* _YOUR GOAL_: Go through the records and show each line where the word "object" occurs.

(Modification records)

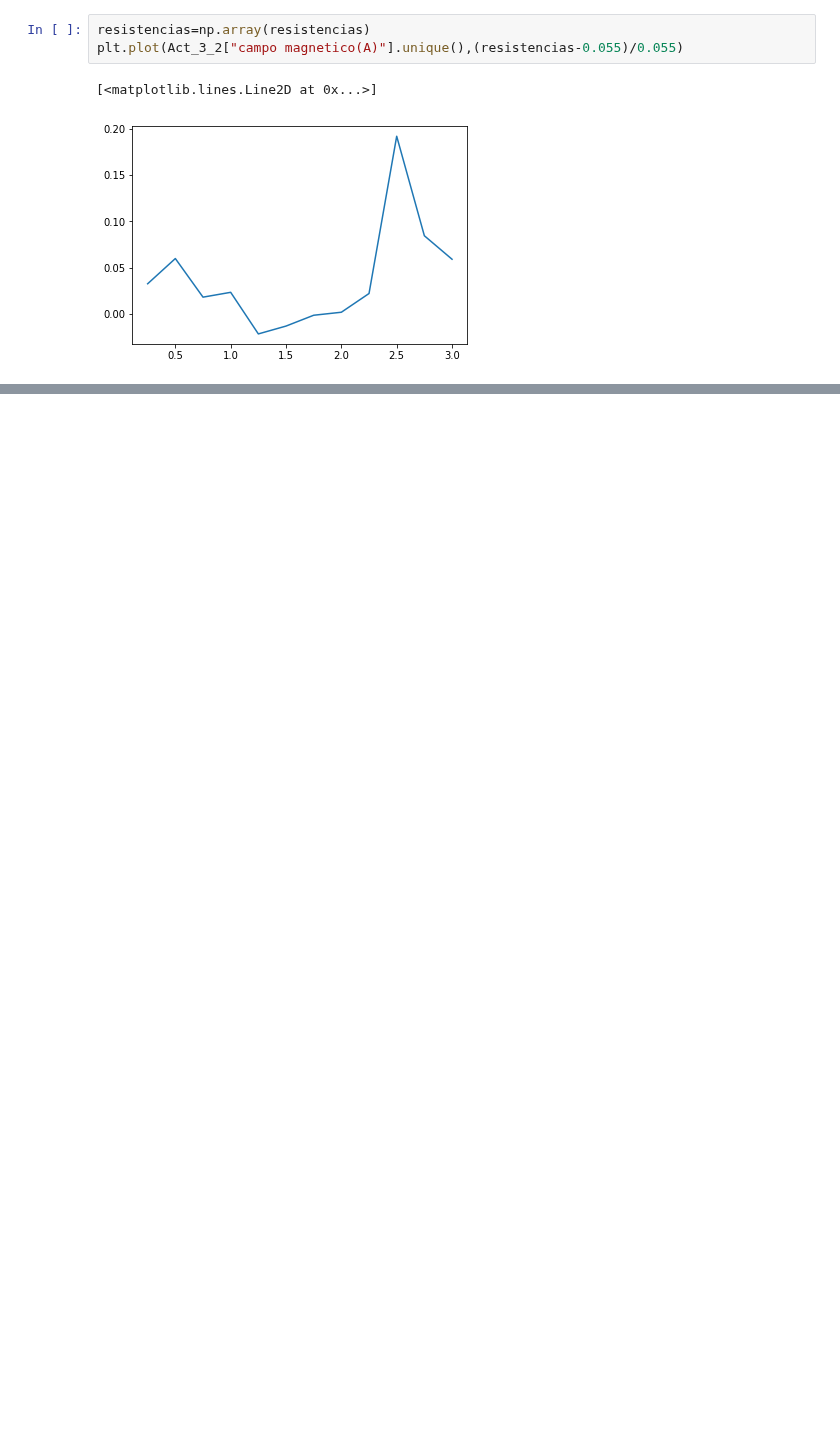
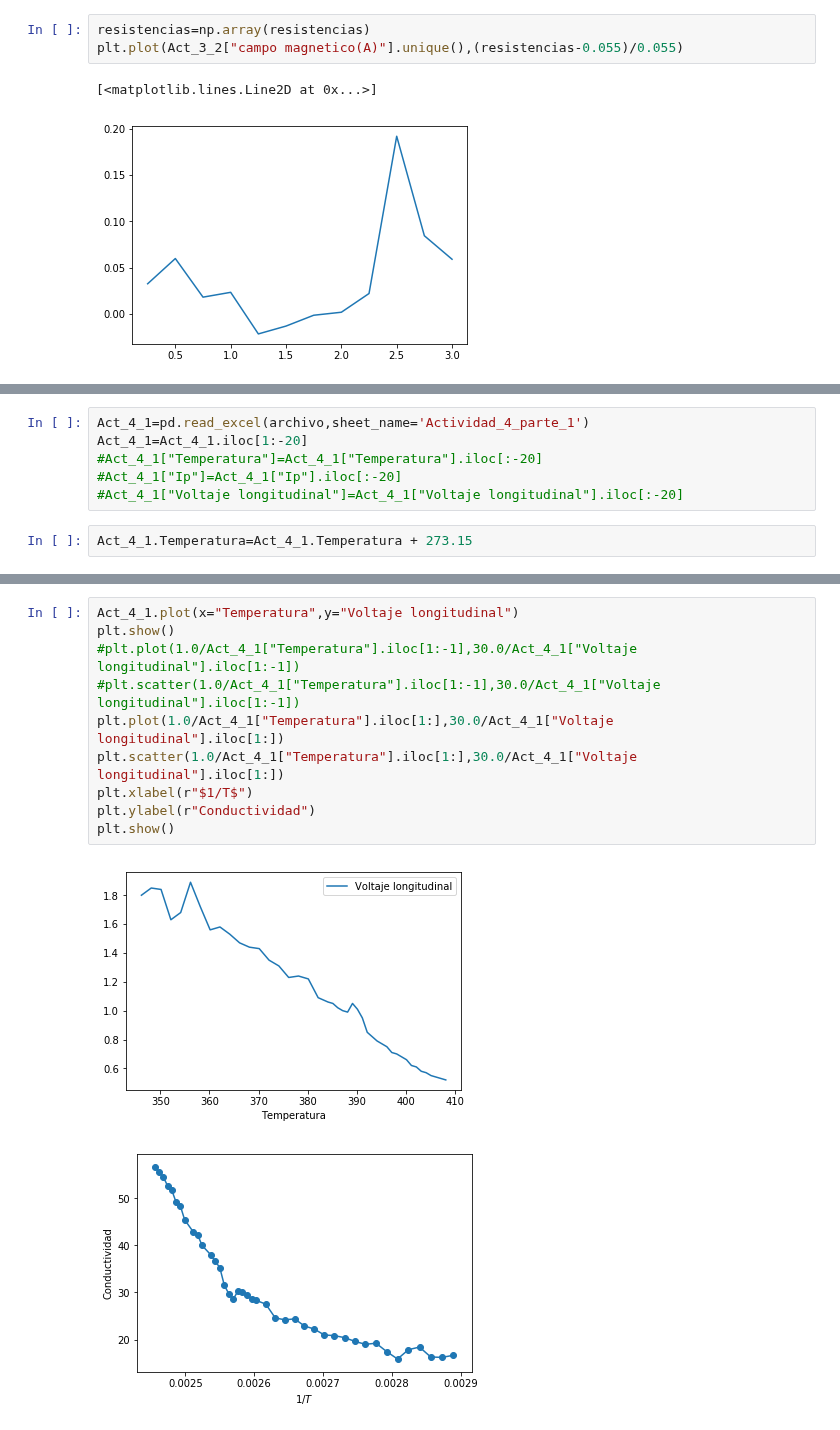
Before and after one commit to jamontanac/Laboratorio-Avanzado, a Jupyter notebook: Hall_Effect/Analisis.ipynb, the cells around one changed output, grey strips where cells are left out. Drawn from its saved outputs; the diff is of its cells as text; blank space fills up the shorter version.

```diff
--- a/Hall_Effect/Analisis.ipynb
+++ b/Hall_Effect/Analisis.ipynb
@@ -337,0 +372,8 @@ Act_4_1.plot(x="Temperatura",y="Voltaje longitudinal")
+# %%
+Act_4_1=pd.read_excel(archivo,sheet_name='Actividad_4_parte_1')
+Act_4_1=Act_4_1.iloc[1:-20]
+#Act_4_1["Temperatura"]=Act_4_1["Temperatura"].iloc[:-20]
+#Act_4_1["Ip"]=Act_4_1["Ip"].iloc[:-20]
+#Act_4_1["Voltaje longitudinal"]=Act_4_1["Voltaje longitudinal"].iloc[:-20]
+# %%
+Act_4_1.Temperatura=Act_4_1.Temperatura + 273.15
@@ -337,0 +386,13 @@ Act_4_1.plot(x="Temperatura",y="Voltaje longitudinal")
+# %%
+Act_4_1.plot(x="Temperatura",y="Voltaje longitudinal")
+plt.show()
+#plt.plot(1.0/Act_4_1["Temperatura"].iloc[1:-1],30.0/Act_4_1["Voltaje longitudinal"].iloc[1:-1])
+#plt.scatter(1.0/Act_4_1["Temperatura"].iloc[1:-1],30.0/Act_4_1["Voltaje longitudinal"].iloc[1:-1])
+plt.plot(1.0/Act_4_1["Temperatura"].iloc[1:],30.0/Act_4_1["Voltaje longitudinal"].iloc[1:])
+plt.scatter(1.0/Act_4_1["Temperatura"].iloc[1:],30.0/Act_4_1["Voltaje longitudinal"].iloc[1:])
+plt.xlabel(r"$1/T$")
+plt.ylabel(r"Conductividad")
+plt.show()
+# %% [output]
+[figure, added]
+[figure, added]
```
Also changed, not shown: parts of 23 cells of this notebook, 6 other files.
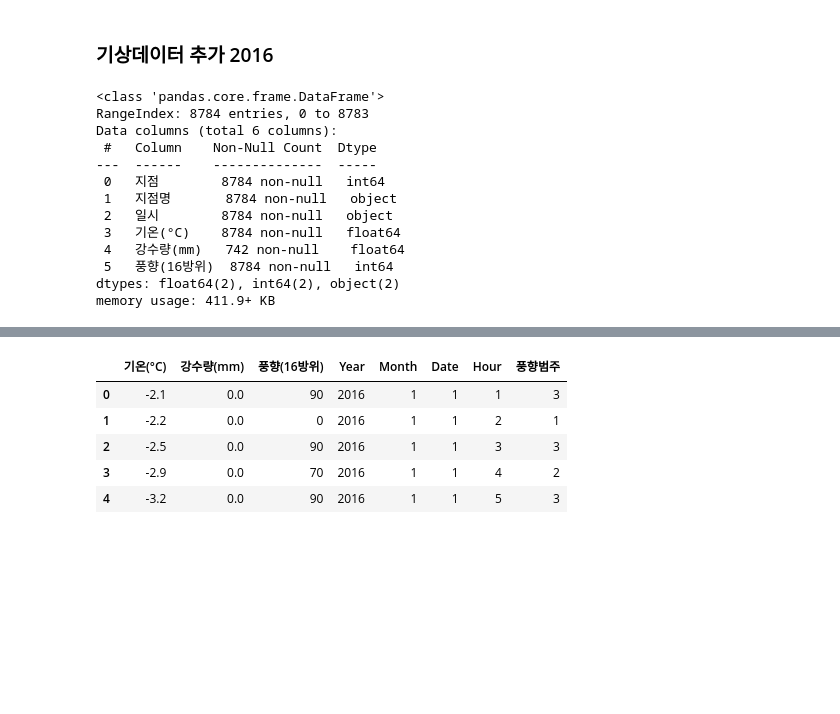
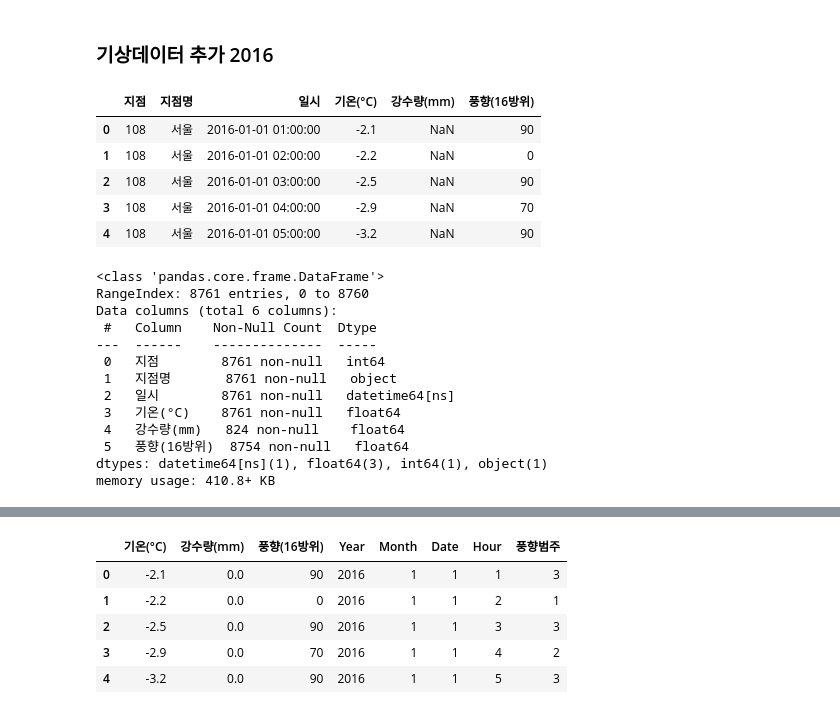
Before and after one commit to yongjuncho123/dust, a Jupyter notebook: Dust_Job02_EDA_ipynb.ipynb, the cells around one changed output, grey strips where cells are left out. Drawn from its saved outputs; the diff is of its cells as text; code cells hidden in the pictures; blank space fills up the shorter version.

```diff
--- a/Dust_Job02_EDA_ipynb.ipynb
+++ b/Dust_Job02_EDA_ipynb.ipynb
@@ -71,18 +67,27 @@ gisang2017  = pd.read_csv('/content/drive/MyDrive/data/기상청
 gisang2018  = pd.read_csv('/content/drive/MyDrive/data/기상청 추가 자료/기상관측2018.csv', encoding = 'cp949')
 gisang2019  = pd.read_csv('/content/drive/MyDrive/data/기상청 추가 자료/기상관측2019.csv', encoding = 'cp949')
 # %%
-gisang2016.info()
+gisang2016.head()
 # %% [output]
-<class 'pandas.core.frame.DataFrame'>
-RangeIndex: 8784 entries, 0 to 8783
-Data columns (total 6 columns):
- #   Column    Non-Null Count  Dtype
----  ------    --------------  -----
- 0   지점        8784 non-null   int64
- 1   지점명       8784 non-null   object
- 2   일시        8784 non-null   object
- 3   기온(°C)    8784 non-null   float64
- 4   강수량(mm)   742 non-null    float64
- 5   풍향(16방위)  8784 non-null   int64
-dtypes: float64(2), int64(2), object(2)
-memory usage: 411.9+ KB
+|  | 지점 | 지점명 | 일시 | 기온(°C) | 강수량(mm) | 풍향(16방위) |
+| 0 | 108 | 서울 | 2016-01-01 01:00:00 | -2.1 | NaN | 90 |
+| 1 | 108 | 서울 | 2016-01-01 02:00:00 | -2.2 | NaN | 0 |
+| 2 | 108 | 서울 | 2016-01-01 03:00:00 | -2.5 | NaN | 90 |
+| 3 | 108 | 서울 | 2016-01-01 04:00:00 | -2.9 | NaN | 70 |
+| 4 | 108 | 서울 | 2016-01-01 05:00:00 | -3.2 | NaN | 90 |
+# %%
+gisang2019.info()
+# %% [output]
+<class 'pandas.core.frame.DataFrame'>
+RangeIndex: 8761 entries, 0 to 8760
+Data columns (total 6 columns):
+ #   Column    Non-Null Count  Dtype
+---  ------    --------------  -----
+ 0   지점        8761 non-null   int64
+ 1   지점명       8761 non-null   object
+ 2   일시        8761 non-null   datetime64[ns]
+ 3   기온(°C)    8761 non-null   float64
+ 4   강수량(mm)   824 non-null    float64
+ 5   풍향(16방위)  8754 non-null   float64
+dtypes: datetime64[ns](1), float64(3), int64(1), object(1)
+memory usage: 410.8+ KB
```
Also changed, not shown: parts of 18 cells of this notebook.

* _EXERCISE RESPONSE_:
- 1   지점명       8784 non-null   object
- 2   일시        8784 non-null   object
-dtypes: float64(2), int64(2), object(2)
+ 1   지점명       8761 non-null   object
+dtypes: datetime64[ns](1), float64(3), int64(1), object(1)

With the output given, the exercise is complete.